In the plot of the film, the focus is strongly on Laura. She is mom who has a background in writing as a career. However, she has transitioned to a stay-at-home mom to her two kids while her husband Dean has become the new workaholic. Often, however, she starts to question Dean’s behavior. Many times, he is spacey, always saying he is out working late or taking last minute trips. Laura feels he is not focused on her and seems to have his priorities in other places instead of trying to focus on her as his wife. When Laura’s father Felix comes into her life and they begin to have meals together and engage in social activities, Felix convinces Laura that Dean may be up to no good. Laura questions if Felix is the right one to help navigate her struggles. In the past, he has struggled to maintain relationships due to his own ego and life in New York City. Still, Laura starts to look up to Felix, because he is creative with adventures which is helping her find some joy in her life. At the same time, she is also questioning Dean’s behavior based on the evidence of her father’s spying schemes.

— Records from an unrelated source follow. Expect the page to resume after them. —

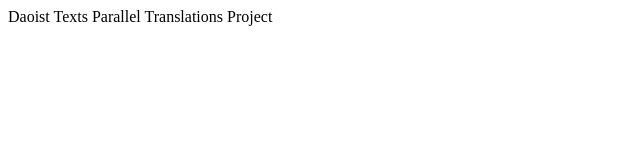
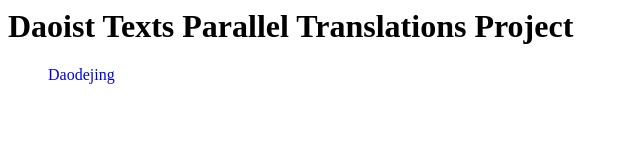
Before and after one commit to dao-translation/dao-translation, a plain HTML site: page index.html in a window 1280 px wide. Shown: the whole page, without its empty margins (0-640 px from the left). Drawn offline with Linux system fonts and the light colour scheme.

Commit message:
Update index.html

```diff
--- a/index.html
+++ b/index.html
@@ -1 +1,24 @@
-Daoist Texts Parallel Translations Project
+<html lang="en">
+  <head>
+    <style>
+      ul {
+        list-style-type: none;
+      }
+
+      ul li {
+
+      }
+
+      a {
+        text-decoration: none;
+      }
+    </style>
+  </head>
+  <body>
+    <h1>Daoist Texts Parallel Translations Project</h1>
+
+    <ul>
+      <li><a href="/daodejing/">Daodejing</a></li>
+    </ul>
+  </body>
+</html>
```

On the Rocks connects in many ways to Coppola’s 2003 masterpiece Lost in Translation (which also starred Bill Murray). On the Rocks is as entertaining as Lost in Translation, though in my opinion, Lost in Translation is (slightly) better. Lost in Translation was original, and On the Rocks is almost a repeat, just in a different city featuring different relationships. Lost in Translation was about two people that become friends in a country where they are lost, and On the Rocks is about a father and daughter trying to find resolution in a big city. Both films are about of two people connecting in order to find meaning in their own lives. Overall, On the Rocks is still a stellar film.
Murray is the perfect choice for On the Rocks to play the satirical, opinionated, but caring father. He has that laid-back charming tone with the smart mouth in many quirky moments. Murray is talented at playing this character that goes above and beyond with expensive restaurants and clothes, and acts like it is no big deal at all cost-wise. Also, Felix is a risk-taker and cares about his daughter being happy despite his cynical past. Murray delivers a true knockout performance as he did with Lost in Translation and I could not help but laugh at his humor and his bizarre attitude.
I felt On the Rocks was very touching as it was easy to relate to the feelings Jones demonstrated in her performance. During the film’s introduction to her life, her character feels boring and not a priority. On the Rocks will make some laugh and some cry, but also leave you pondering what makes people feel connected in life. Laura wants connection to her husband. Felix wants connection to his daughter and for his daughter to feel connected to her marriage with Dean. The film’s dynamic had me deep in thought over what truly holds the key to a person’s happiness. I give this Coppola classic three and a half stars.